Surely this religion has suggestions for every human activity in question (cultural, social and political). When a person who feels him or herself loyal to Islam views a certain human activity as being important and concentrates on it, they may become associated with it. When the opposite is imagined, we may relegate religion to a single stratum despite all of its multifaceted qualities. Because certain religions’ pure spiritual and theological/metaphysical qualities have come to be their fundamental and defining characteristics, it would be befitting to limit these religions to a single stratum or, more accurately, a distinctive characteristic.
However, if a religion, such as Islam, stresses the significance of the worldly, the afterlife, individual and social levels, then we cannot keep that religion restricted to a single level. If Islam was a pure ideology and spirituality and it was, in the Western sense, only a religion concerned with what is in this world, then it would have been purely a worldly ideology. However, this world and the afterlife; matter and meaning; spirit and body; mind and faith all have a place and significance in the general perspective of this religion. Belief, worship, manners, procedures and the Islamic penal code are all the main and consecutive categories in the jurisprudential literature of Islam. We can add to this the fact that tasawwuf, which oversees the reality of our spiritual and subjective relations, and fiqh (jurisprudence), which oversees normative relations between individuals and within society, are among the most notable Islamic sciences. These sciences show us that the three basic realities (mental, spiritual and physical/social) have a level of truth and Muslims have always been preoccupied with the meaning, manifestation and problems involving the three levels throughout history.

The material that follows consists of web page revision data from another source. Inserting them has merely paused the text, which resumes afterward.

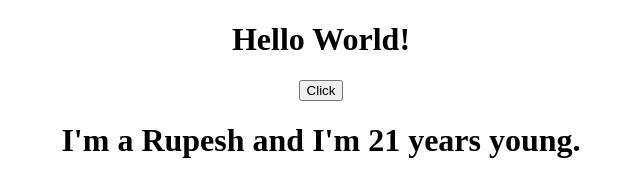
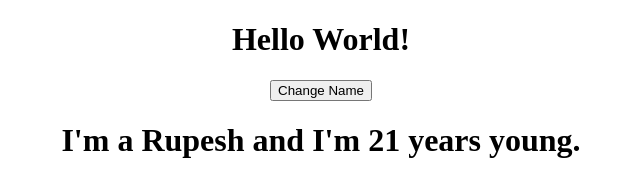
Before and after one commit to rgrupesh/React-in-Depth, a React (Create React App) app: page / in a window 1280 px wide. Shown: the top 170 px of the page, without its empty margins (319-959 px from the left). Built offline with nearby package versions, Linux system fonts and the light colour scheme; the HTML template or start-up script is replaced by a standard one.

Commit message:
state and setState

```diff
--- a/src/App.js
+++ b/src/App.js
@@ -10,11 +10,22 @@ class App extends Component {
       { name: "Shyam", age: 30 },
     ],
   };
+
+  switchNameHandler = () => {
+    this.setState({
+      persons: [
+        { name: "Rupesh Gelal", age: 21 },
+        { name: "Ram", age: 25 },
+        { name: "Shyam K.C", age: 30 },
+      ],
+    });
+  };
+
   render() {
     return (
       <div className="App">
         <h1>Hello World!</h1>
-        <button>Click</button>
+        <button onClick={this.switchNameHandler}>Change Name</button>
         <Person
           name={this.state.persons[0].name}
           age={this.state.persons[0].age}
```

Western media and forces which are trying to marginalize Islam on a global level have relegated “political Islam,” which they themselves created, to the whole and spirit of Islam itself. They furthermore worked to create images of terror, fanaticism, fundamentalism and anachronism. But what is pleasing is that these conceptualizations and these recreated images were not adopted by an overwhelming majority of Muslims. They were content with defining themselves simply as Muslims. And this is how it should be